EU to bar all member states from funding Israeli settlements
An EU directive will bar all 28 member states from dealings with Jewish settlements in the occupied territories, including annexed Arab east Jerusalem, sparking attacks from Israeli officials Tuesday.
The directive, due to be published on Friday and take effect from 2014, forbids EU member states from funding or dealing with Israeli settlements in the occupied territories, according to Israeli media.
It requires a clear distinction to be made in all signed agreements between Israel and the territories it occupied in the 1967 Middle East war — the Golan Heights as well as the West Bank, including east Jerusalem.
A high-ranking official, who requested anonymity, described the European Union’s move as a disproportionate “attack” on Israel.
“When it comes to disputed territories, the Europeans prefer to attack a small country like Israel instead of taking on more powerful states, because they’re afraid of retaliation,” he said.
Israel was “only informed of the directive at the last moment,” he added.
EU spokesman David Kriss told AFP: “These are guidelines on the eligibility of Israeli entities and their activity in the territories occupied by Israel since June 1967 for grants, prizes and financial instruments funded by the EU from 2014 onwards.

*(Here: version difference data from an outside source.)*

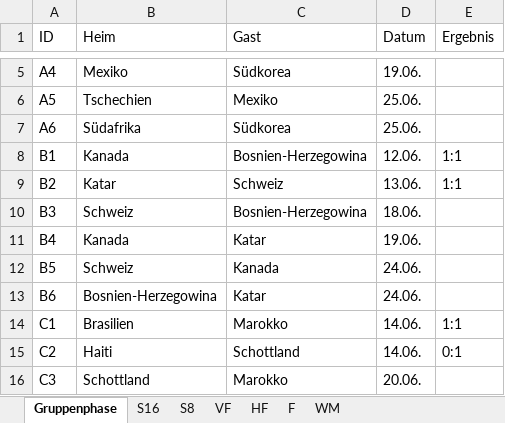
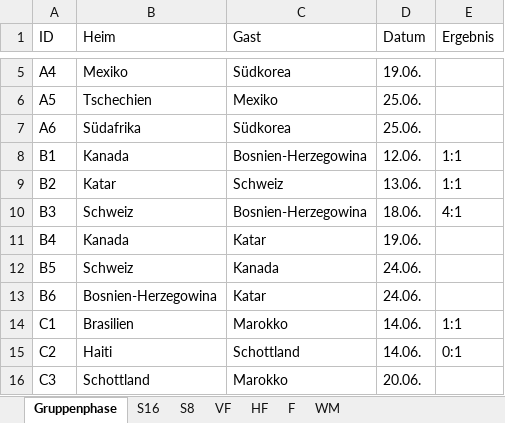
Before and after one commit to augo1337/wm2026-tippspiel, an Excel workbook: Ergebnisse.xlsx, sheet Gruppenphase, drawn as a sheet; only a part is shown, gaps mark what is left out; values as stored, in another font and other column widths than the file's, no borders; the diff names each change by its address in the sheet, - before the commit and + after, or states it on an @@ line.

```diff
--- a/Ergebnisse.xlsx (sheet Gruppenphase)
+++ b/Ergebnisse.xlsx (sheet Gruppenphase)
-E10 (Ergebnis): (empty)
+E10 (Ergebnis): 4:1
```
Also changed, not shown: 1 other file.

“It makes a distinction between Israel and the entities in the West Bank, east Jerusalem, the Gaza Strip and the Golan Heights,” he said.
In its Jerusalem Report 2012, the European Union said Jewish settlement construction posed “the biggest single threat to the two-state solution.”
Israeli Deputy Foreign Minister Zeev Elkin told army radio the Europeans had made a “mistake” and that the directive would undermine any return to peace talks with the Palestinians.
“It’s a very worrying initiative launched at a bad time, because it only reinforces the Palestinians’ refusal to restart negotiations,” he said.
Danny Dayan, a spokesman for the Yesha Settler Council, which represents Israelis living in the West Bank, strongly criticized the move.
“The one-sided and discriminatory EU directive means Europe has effectively decided to abandon any involvement it had in the Middle East peace process,” he said in a statement.
“By aligning itself with the most extreme Palestinian demands… the EU can no longer be perceived as a neutral or objective,” he added.
But, the EU’s executive on Tuesday denied any change in policy towards Israel after the adoption of guidelines confirming that the occupied territories will be excluded from cooperation agreements with the bloc.
“It’s not a new approach,” said Maja Kocijancic, a spokeswoman for European Union foreign policy chief Catherine Ashton.
The guidelines adopted June 30 limit “the application of agreements with Israel to the territory of Israel as recognized by the EU,” which means prior to the June 1967 occupation by Israel of the Golan Heights, the Gaza Strip and the West Bank, including East Jerusalem.
They “are applicable to all grants, prizes, and financial instruments funded by the European Union from 2014 onwards,” Kocijancic said. “We are talking about EU programs from the EU budget.”
Palestinian leaders say they will only resume direct negotiations with Israel if they are held on the basis of the lines that existed before 1967, and if Israel freezes all settlement activity in territories.
Israel insists they be held “without preconditions.”
Almost 520,456 settlers live in the West Bank in around 121 settlements, B’tselem an Israeli Human Rights Information Center, says.
Jewish settlements in the West Bank and east Jerusalem are considered illegal under international law, but Israeli’s current government – which includes far-right radicals – has insisted on expanding the settlements to the detriment of the Palestinian population.
Earlier this year, anti-settlement watchdog Peace Now found that Israeli settlement activity is at its highest in ten years.